“My favourite character is Ursula, because she is always filming things, even if it’s not a good time. I wonder if she has a You Tube account?”
“Do you think it was written for someone of your age?”
“Yes, because it’s not a very long book and maybe the three main characters (Sam, Ursula and Henry) could be my age.”
“It certainly helps if you know about the history of Aztecs, Romans, Cavemen etc.”
“I think 10, 11, 12 year olds would really appreciate the book.”
“Is there anything else you’d like to say?”
“We think that the ideal reader will like: history, fantasy, epic battles, action, comedy, pyramids, goats and beards – NO ROMANCE!!!
“Fleur Hitchcock could write a sequel set in a futuristic school, where children
get daily uploads through USB ports inside their brains and check their e-mails!”
“We think that Fleur Hitchcock could write another story about a parallel world where time goes backwards.”
“We would like this in an e-book edition.”
“It would make a great movie.”
“The great description means that you don’t need illustrations.”
“A giant well done to the author!”
“This book has inspired me to read more historical and fantasy books and write stories like it!”
“I would definitely recommend it to other people to read.”
“This book is awesome!”


Chasing plot bunnies

Today is chapter 14 of the Story Adventure, and it’s beginning to feel like chasing rabbits over a very large field – and a set of tunnels.

Just occasionally I get a vision as to where this is going, and then it doesn’t quite go there. Just like a bunny, it dives off down out of sight into the ground, and if I’m really lucky, springs up on the other side running in the same direction.  But mostly it stops dead, disappears or does a u turn.

Not that I’m not enjoying it, but some days, and today is one of them, it turns out to be REALLY HARD WORK.

Three more episodes to write before I try to pull it into shape, with a beginning, a middle and an ending.

I’m itching to have a go….


Letters from children and Blue Peter


When I went to St Anne’s on Sea, with Storyteller’s Inc and SHRUNK! I visited this school where the children presented me with this fantastic book of their work.

Here are two of the poems:



When they gave me the booklet, I was so amazed I almost cried – and now it sits on my desk alongside my copies of my own books.

Today – at Hot Key Books HQ They’ve received a pile of handwritten, illustrated pen and paper letters from Yr 3 children at a school near London who have been reading SHRUNK! – I’m dying to see the letters so that I can read them, and write back – but I’ve seen some tantalising scans of the work, and read some wonderful comments.  I suspect their teacher has encouraged them to write, and that she’s hoping a reply from me might encourage them to write further.
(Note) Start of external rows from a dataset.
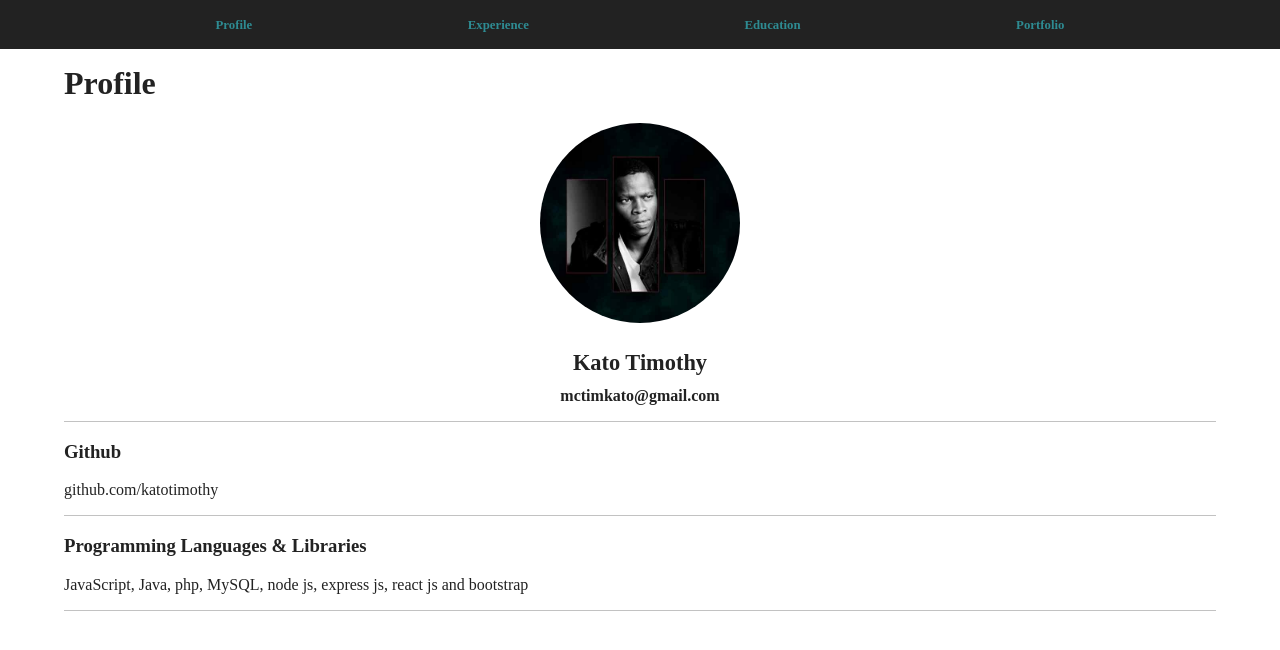
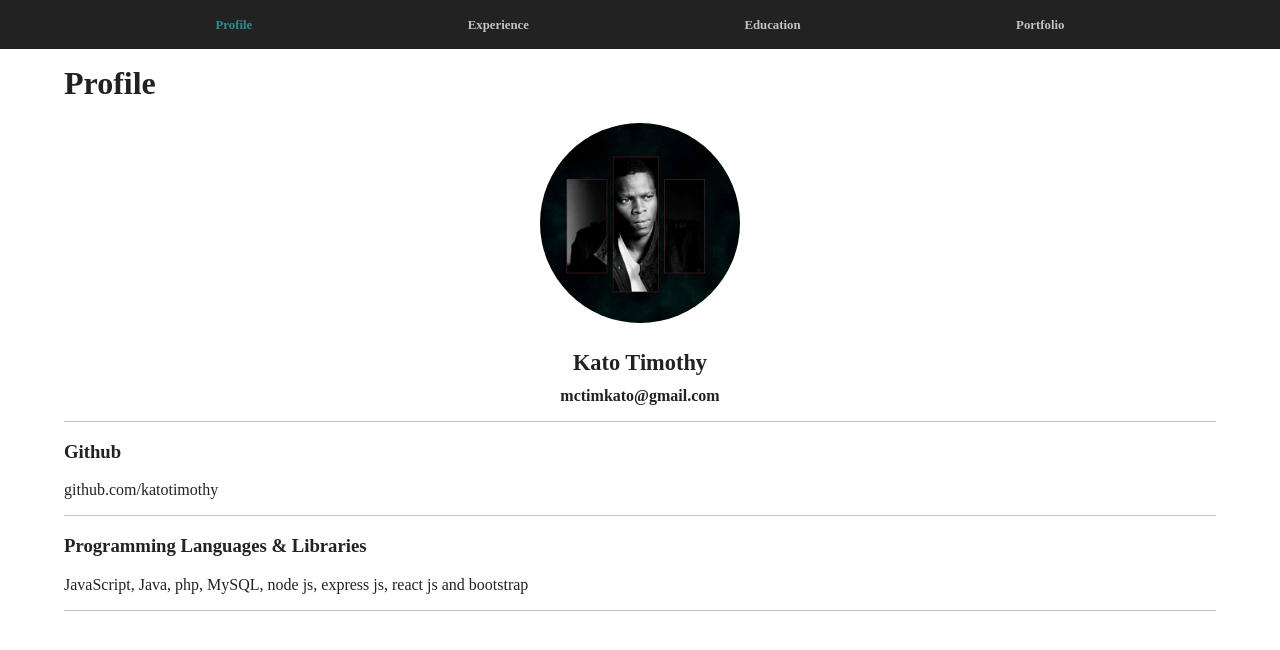
Before and after one commit to KatoTimothy/my-porfolio-website, a React (Create React App) app: page / in a window 1280 px wide. Shown: the top 650 px of the page. Built offline with nearby package versions, Linux system fonts and the light colour scheme.

Commit message:
Implemented the panel like behaviour
Created a set  of NavLinkItems  from a set of data that makes up various pages.
This data is  passed to the NavLinks component by its parent the NavBar

```diff
--- a/src/components/App.js
+++ b/src/components/App.js
@@ -43,7 +43,6 @@ function App() {
               />)
           })
         }
-
       </div>
     </div>
   )
--- a/src/components/NavBar.js
+++ b/src/components/NavBar.js
@@ -6,10 +6,31 @@ import NavLinks from './NavLinks'
 import '../css/NavBar.css'
 
 const NavBar = () => {
-
+  const pages = [
+    {
+      id: '001',
+      page: 'Profile',
+      category: 'profile'
+    },
+    {
+      id: '002',
+      page: 'Experience',
+      category: 'experience'
+    },
+    {
+      id: '003',
+      page: 'Education',
+      category: 'education'
+    },
+    {
+      id: '004',
+      page: 'Portfolio',
+      category: 'portfolio'
+    }
+  ]
   return (
     <nav className="nav-bar">
-      <NavLinks />
+      <NavLinks pages={pages} />
     </nav>
   )
 }
--- a/src/components/NavLinkItem.js
+++ b/src/components/NavLinkItem.js
@@ -1,23 +1,17 @@
-import React, { Component } from 'react'
+import React from 'react'
 
-class NavLinkItem extends Component {
-  constructor (props) {
-    super(props)
-  }
-  handleClick() {
-  }
-  render() {
+const NavLinkItem = ({ page, active, onClick, category }) => {
+
   return (
     <li className={"list-item"} >
       <a href="#"
-          className="nav-link"
-          key={this.props.key}
+        className={active ? "current-page" : ""}
+        onClick={onClick}
       >
-          {this.props.title}
+        {page}
       </a>
     </li >
   )
 }
-}
 
 export default NavLinkItem
--- a/src/components/NavLinkItems.js
+++ /dev/null
@@ -1,14 +0,0 @@
-import React from 'react'
-import NavLinkItem from './NavLinkItem'
-
-const NavLinkItems = () => {
-  //stores nav_link titles
-  const pageTitles = ["Profile", "Experience", "Education", "Portfolio"]
-
-  const navLinkItems = pageTitles.map((title, index) => <NavLinkItem title={title} key={index} />)
-  return (
-    navLinkItems
-  )
-}
-
-export default NavLinkItems
--- a/src/components/NavLinks.js
+++ b/src/components/NavLinks.js
@@ -2,20 +2,47 @@ import React, { Component } from 'react'
 import '../css/NavLink.css'
 // import $ from 'jquery'
 
-import NavLinkItems from './NavLinkItems'
+import NavLinkItem from './NavLinkItem'
 
 class NavLinks extends Component {
   constructor (props) {
     super(props)
+    this.state = {
+      pages: props.pages,
+      currentPage: "Profile"
+    }
+    this.handleClick = this.handleClick.bind(this)
+  }
+  //sets the active page
+  handleClick(page) {
+    this.setState({
+      currentPage: page
+    })
   }
 
   render() {
+    var navLinkItemSet = []
+    // let pagesSet =[]
+    for (let pageData of this.state.pages) {
+
+      var pageIsActive = this.state.currentPage === pageData.page
+
+      navLinkItemSet
+        .push(<NavLinkItem
+          page={pageData.page}
+          active={pageIsActive}
+          category={pageData.category}
+          onClick={() => this.handleClick(pageData.page)}
+          key={pageData.id}
+        />)
+    }
     return (
       <ul className="nav-items">
-        <NavLinkItems />
+        {navLinkItemSet}
       </ul>
     )
   }
 }
 
+
 export default NavLinks
--- a/src/css/NavLink.css
+++ b/src/css/NavLink.css
@@ -1,13 +1,22 @@
-.nav-link {
+/* .nav-link { */
+/* text-decoration: none;
+  font-size: 0.8em; */
+/* color: #ffffff;
+   */
+/* color: #c2c2c2;
+  font-weight: 600; */
+/* } */
+
+nav li>a {
   text-decoration: none;
   font-size: 0.8em;
   /* color: #ffffff;
    */
-  color: #2e8b92;
+  color: #c2c2c2;
   font-weight: 600;
 }
 
 .current-page {
-  color: #c2c2c2;
+  color: #2e8b92;
   font-weight: 700;
 }
```
Lines whose indentation alone changed are shown as unchanged.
I think it’s a really good idea and I really hope it works.

Years ago – I think Blue Peter realised this, frantically replying to the thousands of letters from devotees of Shep and Petra, that arrived every week alongside the cascades of forks, spoons, bottle tops and sticky back plastic.
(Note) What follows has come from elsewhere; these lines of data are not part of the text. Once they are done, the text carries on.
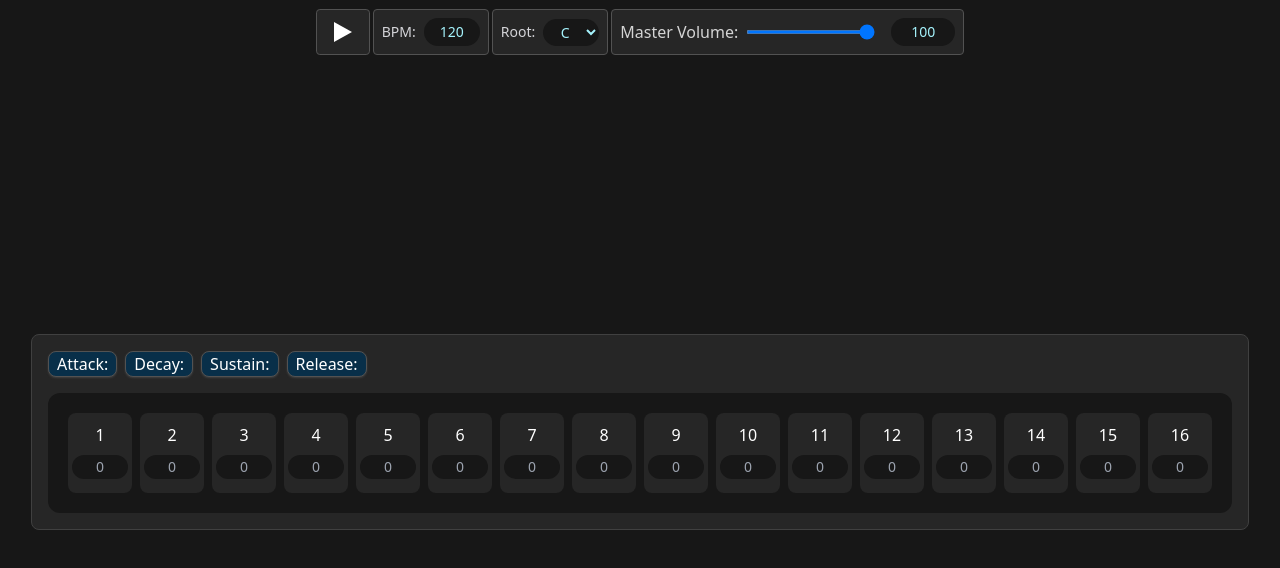
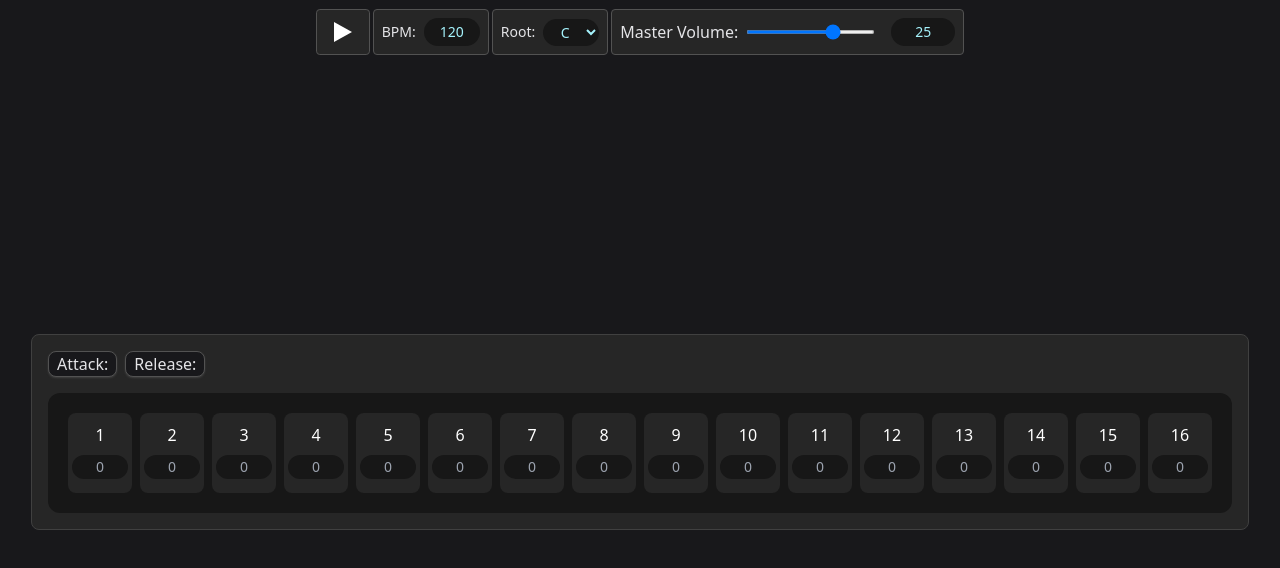
Before and after one commit to wjeffreys96/seqlr, a React (Vite) app: page / in a window 1280 px wide. Shown: the top 568 px of the page. Built offline with nearby package versions, Linux system fonts and the light colour scheme.

Commit message:
add state for attack, release times

```diff
--- a/src/@types/AudioContext.d.ts
+++ b/src/@types/AudioContext.d.ts
@@ -15,6 +15,8 @@ export interface ActxStateType {
   masterVol: GainNode | null;
   rhythmResolution: number;
   currentRoot: string;
+  attack: number;
+  release: number;
   currentNote: number;
   selectedBoxes: NoteObject[] | [];
 }
--- a/src/App.tsx
+++ b/src/App.tsx
@@ -4,7 +4,7 @@ import Wrapper from "./components/Wrapper";
 
 export default function App() {
   return (
-    <div className="font-sans text-white bg-neutral-900">
+    <div className="font-sans text-white bg-zinc-900">
       <Nav />
       <Wrapper>
         <main className="min-h-custom flex flex-col gap-3 justify-center items-center">
--- a/src/AudioContext.tsx
+++ b/src/AudioContext.tsx
@@ -15,6 +15,8 @@ const initialState: ActxStateType = {
   currentNote: 0,
   rhythmResolution: 2,
   currentRoot: "C",
+  attack: 0.2,
+  release: 0.3,
   selectedBoxes: [],
 };
 
@@ -72,6 +74,26 @@ const reducer = (state: ActxStateType, action: Action): ActxStateType => {
         throw new Error("Incorrect or missing payload");
       }
 
+    case "SETATTACK":
+      if (typeof action.payload === "number") {
+        return {
+          ...state,
+          attack: action.payload,
+        };
+      } else {
+        throw new Error("Incorrect or missing payload");
+      }
+
+    case "SETRELEASE":
+      if (typeof action.payload === "number") {
+        return {
+          ...state,
+          release: action.payload,
+        };
+      } else {
+        throw new Error("Incorrect or missing payload");
+      }
+
     case "SETSELECTEDBOXES": {
       if (action.payload) {
         const newBoxes = action.payload as NoteObject;
@@ -103,21 +125,25 @@ export const AudioContextProvider = ({
       const eng: AudioContext = state.engine;
       const osc: OscillatorNode = eng.createOscillator();
       const gain: GainNode = eng.createGain();
-      gain.gain.setValueAtTime(1, time);
+      gain.gain.setValueAtTime(0.01, time);
+      gain.gain.linearRampToValueAtTime(1, time + state.attack);
       gain.connect(state.masterVol);
       osc.connect(gain);
       osc.type = type;
       osc.frequency.value = freq;
       osc.start(time);
-      gain.gain.exponentialRampToValueAtTime(0.01, time + duration);
-      osc.stop(time + duration);
+      gain.gain.exponentialRampToValueAtTime(
+        0.01,
+        time + duration + state.release,
+      );
+      osc.stop(time + duration + state.release);
     } else {
       throw new Error("Actx state not initialized");
     }
   };
 
   const toggleMasterPlayPause = () => {
-    // first time user presses play we initialize audio engine and save it to state.
+    // first time user presses play we initialize audio engine (autoplay policy)
     if (!init) {
       // create the audio engine and master volume channel and save them.
       const engine = new AudioContext();
@@ -126,12 +152,6 @@ export const AudioContextProvider = ({
 
       dispatch({ type: "SETENGINE", payload: engine });
       dispatch({ type: "SETMASTERVOL", payload: masterVol });
-
-      // play silent buffer to unlock audio - otherwise clicking may happen.
-      const silentBuffer = engine.createBuffer(1, 1, 22050);
-      const node = engine.createBufferSource();
-      node.buffer = silentBuffer;
-      node.start(0);
 
       init = true;
     }
--- a/src/components/AdsrModule.tsx
+++ b/src/components/KnobModule.tsx
@@ -4,7 +4,7 @@ import { AudioContextType } from "../@types/AudioContext";
 import LogSlider from "./ui/LogSlider";
 import type { LogSliderProps } from "../@types/LogSlider";
 
-export default function AdsrModule() {
+export default function KnobModule() {
   const actx: AudioContextType = useContext(audioCtx);
   const { state, dispatch } = actx;
 
@@ -15,14 +15,6 @@ export default function AdsrModule() {
     },
     {
       id: 2,
-      name: "Decay",
-    },
-    {
-      id: 3,
-      name: "Sustain",
-    },
-    {
-      id: 4,
       name: "Release",
     },
   ];
@@ -35,10 +27,10 @@ export default function AdsrModule() {
           return (
             <div
               key={"kdk" + obj.id}
-              className="rounded-lg bg-sky-950 px-2 border-neutral-600 border shadow-neutral-700 shadow-sm"
+              className="rounded-lg bg-zinc-900 px-2 border-neutral-600 border shadow-neutral-700 shadow-sm"
             >
               <label key={"klk" + obj.id}>
-                <span>{obj.name}:</span>
+                <span className="text-zinc-200">{obj.name}:</span>
                 <div>{/* <LogSlider /> */}</div>
               </label>
             </div>
--- a/src/components/RootSelecter.tsx
+++ b/src/components/RootSelecter.tsx
@@ -17,7 +17,7 @@ export default function RootSelecter() {
           e.preventDefault();
         }}
       >
-        <label className="flex items-center justify-center gap-2 text-left text-zinc-300 text-sm">
+        <label className="flex items-center justify-center gap-2 text-left text-zinc-200 text-sm">
           Root:
           <div>
             <select
--- a/src/components/Scheduler.tsx
+++ b/src/components/Scheduler.tsx
@@ -148,7 +148,7 @@ export default function Scheduler({
         BpmNumRef.current?.blur();
       }}
     >
-      <label className="flex items-center justify-center gap-2 text-left text-zinc-300 text-sm">
+      <label className="flex items-center justify-center gap-2 text-left text-zinc-200 text-sm">
         BPM:
         <div>
           <input
--- a/src/components/Sequencer.tsx
+++ b/src/components/Sequencer.tsx
@@ -3,7 +3,7 @@ import { audioCtx } from "../AudioContext";
 import type { AudioContextType } from "../@types/AudioContext";
 import { NoteObject } from "../@types/AudioContext";
 import SequencerNode from "./SequencerNode";
-import AdsrModule from "./AdsrModule";
+import KnobModule from "./KnobModule";
 
 export default function Sequencer() {
   const actx = useContext<AudioContextType>(audioCtx);
@@ -51,9 +51,9 @@ export default function Sequencer() {
 
     return (
       <div className="flex flex-col gap-4 bg-neutral-800 p-4 rounded-lg border border-neutral-700">
-        <AdsrModule />
+        <KnobModule />
         <div className="flex gap-2 bg-neutral-900 p-5 rounded-xl ">
-          {inputsArr.map(function(obj: NoteObject) {
+          {inputsArr.map(function (obj: NoteObject) {
             const columnIsPlaying =
               (masterPlaying && obj.id === currentNote - 1) ||
               (masterPlaying && currentNote === 0 && obj.id === 15);
--- a/src/components/SequencerNode.tsx
+++ b/src/components/SequencerNode.tsx
@@ -22,7 +22,7 @@ export default function SequencerNode({
         "bg-neutral-800 border-neutral-500 cursor-pointer flex lg:h-20 lg:w-16 md:w-12",
         "w-8 justify-center text-center text-blue-300 flex-col pb-2 pt-1 px-1 rounded-lg",
         "ease-in-out transition-transform",
-        columnIsPlaying ? "-translate-y-1 border" : "hover:bg-cyan-600",
+        columnIsPlaying ? "-translate-y-1 border" : "hover:bg-cyan-950",
         selected && "bg-cyan-900",
       )}
     >
--- a/src/components/ui/LogSlider.tsx
+++ b/src/components/ui/LogSlider.tsx
@@ -82,7 +82,7 @@ const LogSlider = forwardRef(function LogSlider(
       }}
       className="flex justify-center w-full gap-4"
     >
-      <label className="text-neutral-300 flex items-center justify-between gap-2 w-full">
+      <label className="text-zinc-200 flex items-center justify-between gap-2 w-full">
         <span>{labelFor}</span>
         <input
           className="h-1"
--- a/src/components/ui/Nav.tsx
+++ b/src/components/ui/Nav.tsx
@@ -30,7 +30,7 @@ export default function Nav() {
       ref: masterVolRef,
       onChange: handleMasterVolChange,
       labelFor: "Master Volume:",
-      defaultValue: 100,
+      defaultValue: 25,
       minval: 0,
       maxval: 100,
       unit: "",
```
This letter I received from Biddy Baxter (BP producer) herself, was so thrilling, that I still feel excited when I handle it today.  And it’s hand typed – can you imagine?

So if you’re a teacher – or a librarian – I really do welcome letters from children – send them to the publishers, depending on which book you read – and I promise to write back.

That’s pen and ink and a stamp – and possibly even handwriting.